> **What you should do**
The answer should be a faithful retyping of the records that follow, pictures excluded.

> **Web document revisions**

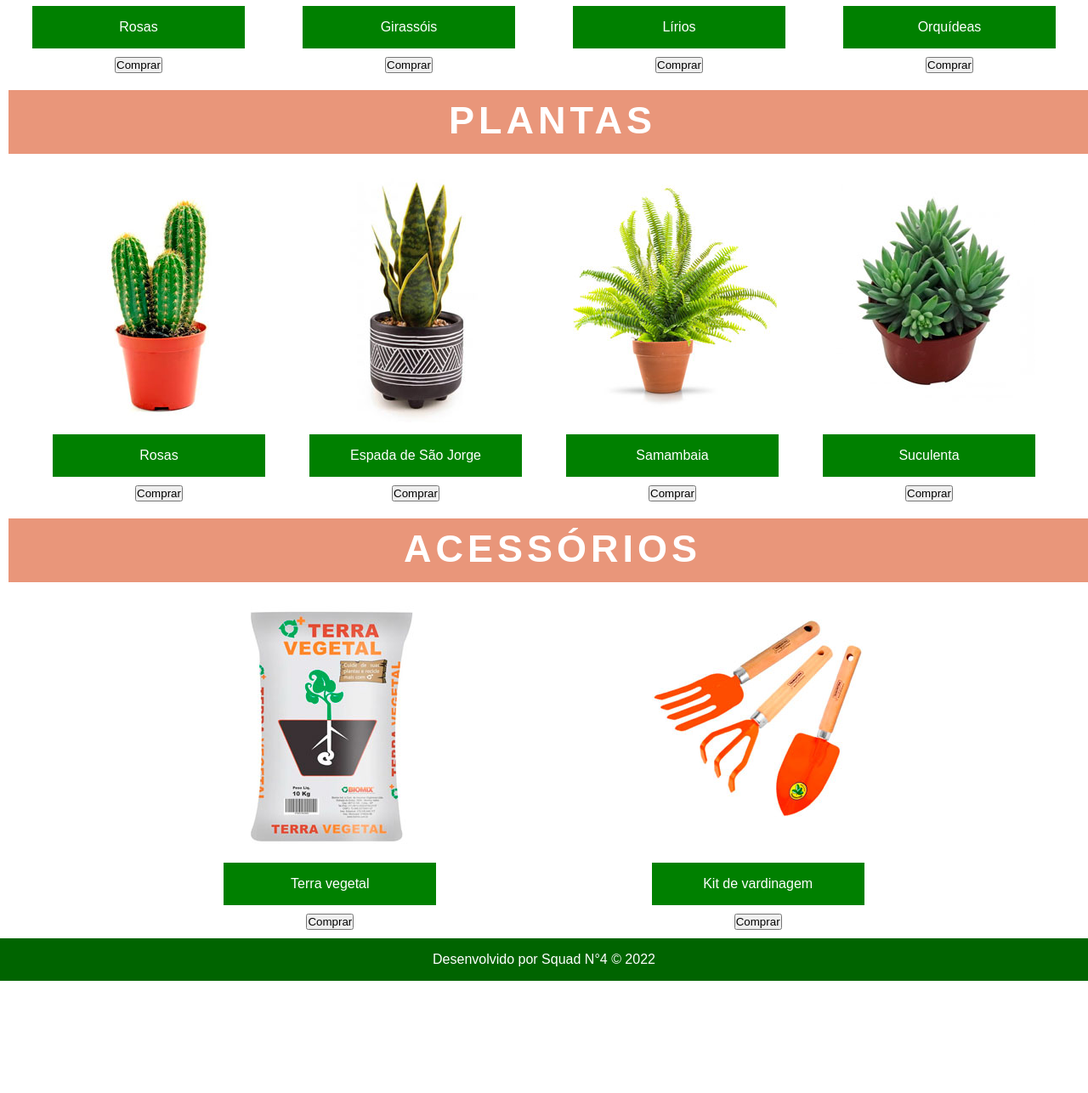
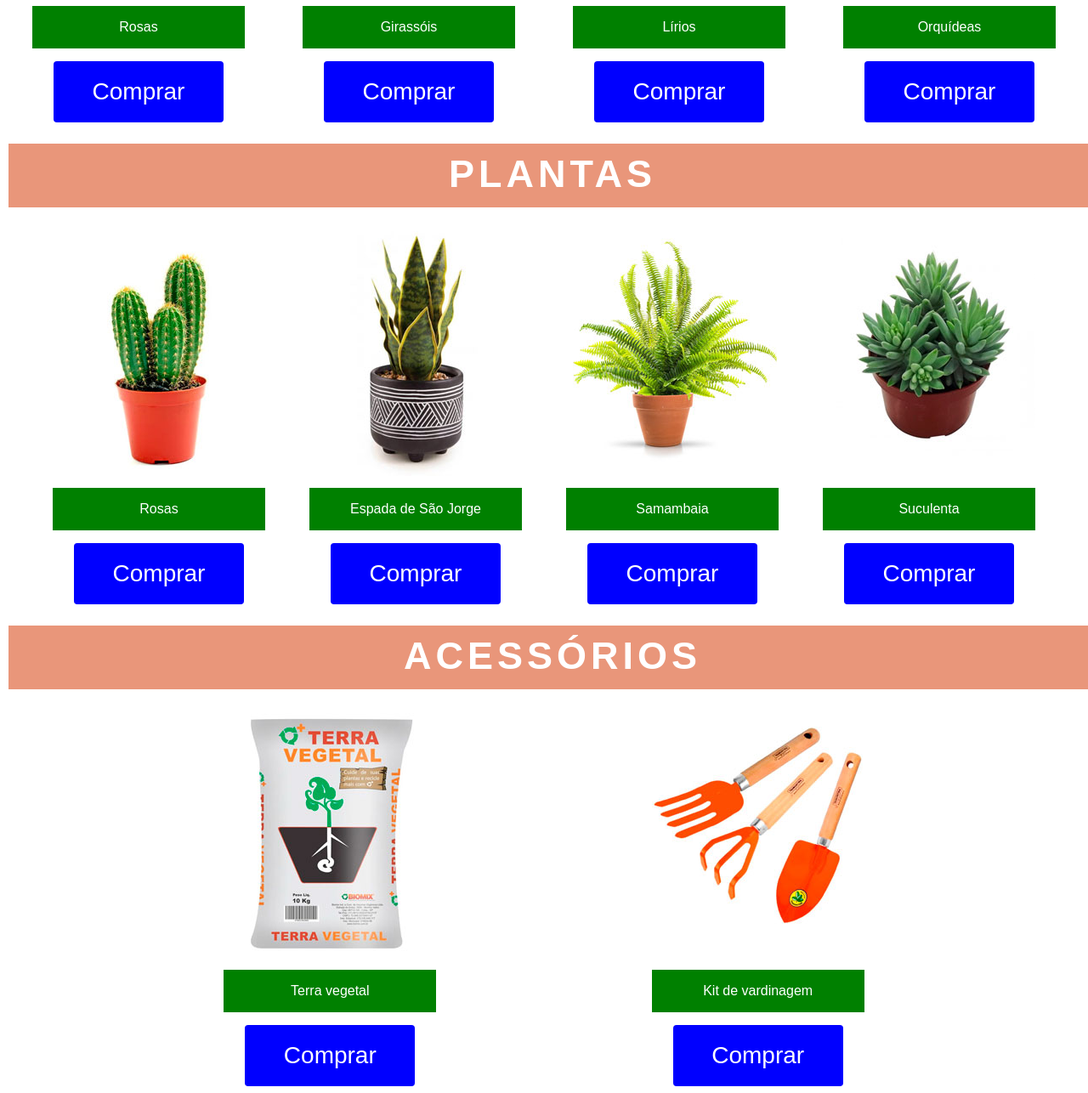
Before and after one commit to dualsgo/01-projeto-squad, a plain HTML site: page html/produtos.html in a window 1280 px wide. Shown: the part 686-1972 px from the top of the page at 85% size. Before the commit the page ends 1840 px from the top, so only its background shows below. Drawn offline with Linux system fonts and the light colour scheme.

Commit message:
Update produtos
Edição botão comprar

```diff
--- a/html/produtos.html
+++ b/html/produtos.html
@@ -45,24 +45,24 @@
             <div class="item">
                 <img src="../img/produtos/Group 1.png" alt="">
                 <p>Rosas</p>
-                <button onclick="mensagemCompra()">Comprar</button>
+                <button class="button" onclick="mensagemCompra()"><span>Comprar</span></button>
             </div>
             <div class="item">
                 <img src="../img/produtos/Group 2.png" alt="">
                 <p>Girassóis</p>
-                <button onclick="mensagemCompra()">Comprar</button>
+                <button class="button" onclick="mensagemCompra()"><span>Comprar</span></button>
 
             </div>
             <div class="item">
                 <img src="../img/produtos/Group 3.png" alt="">
                 <p>Lírios</p>
-                <button onclick="mensagemCompra()">Comprar</button>
+                <button class="button" onclick="mensagemCompra()"><span>Comprar</span></button>
 
             </div>
             <div class="item">
                 <img src="../img/produtos/Group 4.png" alt="">
                 <p>Orquídeas</p>
-                <button onclick="mensagemCompra()">Comprar</button>
+                <button class="button" onclick="mensagemCompra()"><span>Comprar</span></button>
 
             </div>
         </div>
@@ -71,25 +71,25 @@
             <div class="item">
                 <img src="../img/produtos/cactus 1.png" alt="">
                 <p>Rosas</p>
-                <button onclick="mensagemCompra()">Comprar</button>
+                <button class="button" onclick="mensagemCompra()"><span>Comprar</span></button>
 
             </div>
             <div class="item">
                 <img src="../img/produtos/espadadesaojorge 1.png" alt="">
                 <p>Espada de São Jorge</p>
-                <button onclick="mensagemCompra()">Comprar</button>
+                <button class="button" onclick="mensagemCompra()"><span>Comprar</span></button>
 
             </div>
             <div class="item">
                 <img src="../img/produtos/samambaia 1.png" alt="">
                 <p>Samambaia</p>
-                <button onclick="mensagemCompra()">Comprar</button>
+                <button class="button" onclick="mensagemCompra()"><span>Comprar</span></button>
 
             </div>
             <div class="item">
                 <img src="../img/produtos/suculenta 1.png" alt="">
                 <p>Suculenta</p>
-                <button onclick="mensagemCompra()">Comprar</button>
+                <button class="button" onclick="mensagemCompra()"><span>Comprar</span></button>
 
             </div>
         </div>
@@ -99,17 +99,18 @@
             <div class="item">
                 <img src="../img/produtos/terravegetal 1.png" alt="">
                 <p>Terra vegetal</p>
-                <button onclick="mensagemCompra()">Comprar</button>
+                <button class="button" onclick="mensagemCompra()"><span>Comprar</span></button>
 
             </div>
             <div class="item">
                 <img src="../img/produtos/kitjardinagem 1.png" alt="">
                 <p>Kit de vardinagem</p>
-                <button onclick="mensagemCompra()">Comprar</button>
+                <button class="button" onclick="mensagemCompra()"><span>Comprar</span></button>
 
             </div>
 
         </div>
+
 
     </main>
 
```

> **Output of the task**
Before and after one commit to dualsgo/01-projeto-squad, a plain HTML site: page html/produtos.html in a window 1280 px wide. Shown: the part 686-1972 px from the top of the page at 85% size. Before the commit the page ends 1840 px from the top, so only its background shows below. Drawn offline with Linux system fonts and the light colour scheme.

Commit message:
Update produtos
Edição botão comprar

```diff
--- a/html/produtos.html
+++ b/html/produtos.html
@@ -45,24 +45,24 @@
             <div class="item">
                 <img src="../img/produtos/Group 1.png" alt="">
                 <p>Rosas</p>
-                <button onclick="mensagemCompra()">Comprar</button>
+                <button class="button" onclick="mensagemCompra()"><span>Comprar</span></button>
             </div>
             <div class="item">
                 <img src="../img/produtos/Group 2.png" alt="">
                 <p>Girassóis</p>
-                <button onclick="mensagemCompra()">Comprar</button>
+                <button class="button" onclick="mensagemCompra()"><span>Comprar</span></button>
 
             </div>
             <div class="item">
                 <img src="../img/produtos/Group 3.png" alt="">
                 <p>Lírios</p>
-                <button onclick="mensagemCompra()">Comprar</button>
+                <button class="button" onclick="mensagemCompra()"><span>Comprar</span></button>
 
             </div>
             <div class="item">
                 <img src="../img/produtos/Group 4.png" alt="">
                 <p>Orquídeas</p>
-                <button onclick="mensagemCompra()">Comprar</button>
+                <button class="button" onclick="mensagemCompra()"><span>Comprar</span></button>
 
             </div>
         </div>
@@ -71,25 +71,25 @@
             <div class="item">
                 <img src="../img/produtos/cactus 1.png" alt="">
                 <p>Rosas</p>
-                <button onclick="mensagemCompra()">Comprar</button>
+                <button class="button" onclick="mensagemCompra()"><span>Comprar</span></button>
 
             </div>
             <div class="item">
                 <img src="../img/produtos/espadadesaojorge 1.png" alt="">
                 <p>Espada de São Jorge</p>
-                <button onclick="mensagemCompra()">Comprar</button>
+                <button class="button" onclick="mensagemCompra()"><span>Comprar</span></button>
 
             </div>
             <div class="item">
                 <img src="../img/produtos/samambaia 1.png" alt="">
                 <p>Samambaia</p>
-                <button onclick="mensagemCompra()">Comprar</button>
+                <button class="button" onclick="mensagemCompra()"><span>Comprar</span></button>
 
             </div>
             <div class="item">
                 <img src="../img/produtos/suculenta 1.png" alt="">
                 <p>Suculenta</p>
-                <button onclick="mensagemCompra()">Comprar</button>
+                <button class="button" onclick="mensagemCompra()"><span>Comprar</span></button>
 
             </div>
         </div>
@@ -99,17 +99,18 @@
             <div class="item">
                 <img src="../img/produtos/terravegetal 1.png" alt="">
                 <p>Terra vegetal</p>
-                <button onclick="mensagemCompra()">Comprar</button>
+                <button class="button" onclick="mensagemCompra()"><span>Comprar</span></button>
 
             </div>
             <div class="item">
                 <img src="../img/produtos/kitjardinagem 1.png" alt="">
                 <p>Kit de vardinagem</p>
-                <button onclick="mensagemCompra()">Comprar</button>
+                <button class="button" onclick="mensagemCompra()"><span>Comprar</span></button>
 
             </div>
 
         </div>
+
 
     </main>
 
```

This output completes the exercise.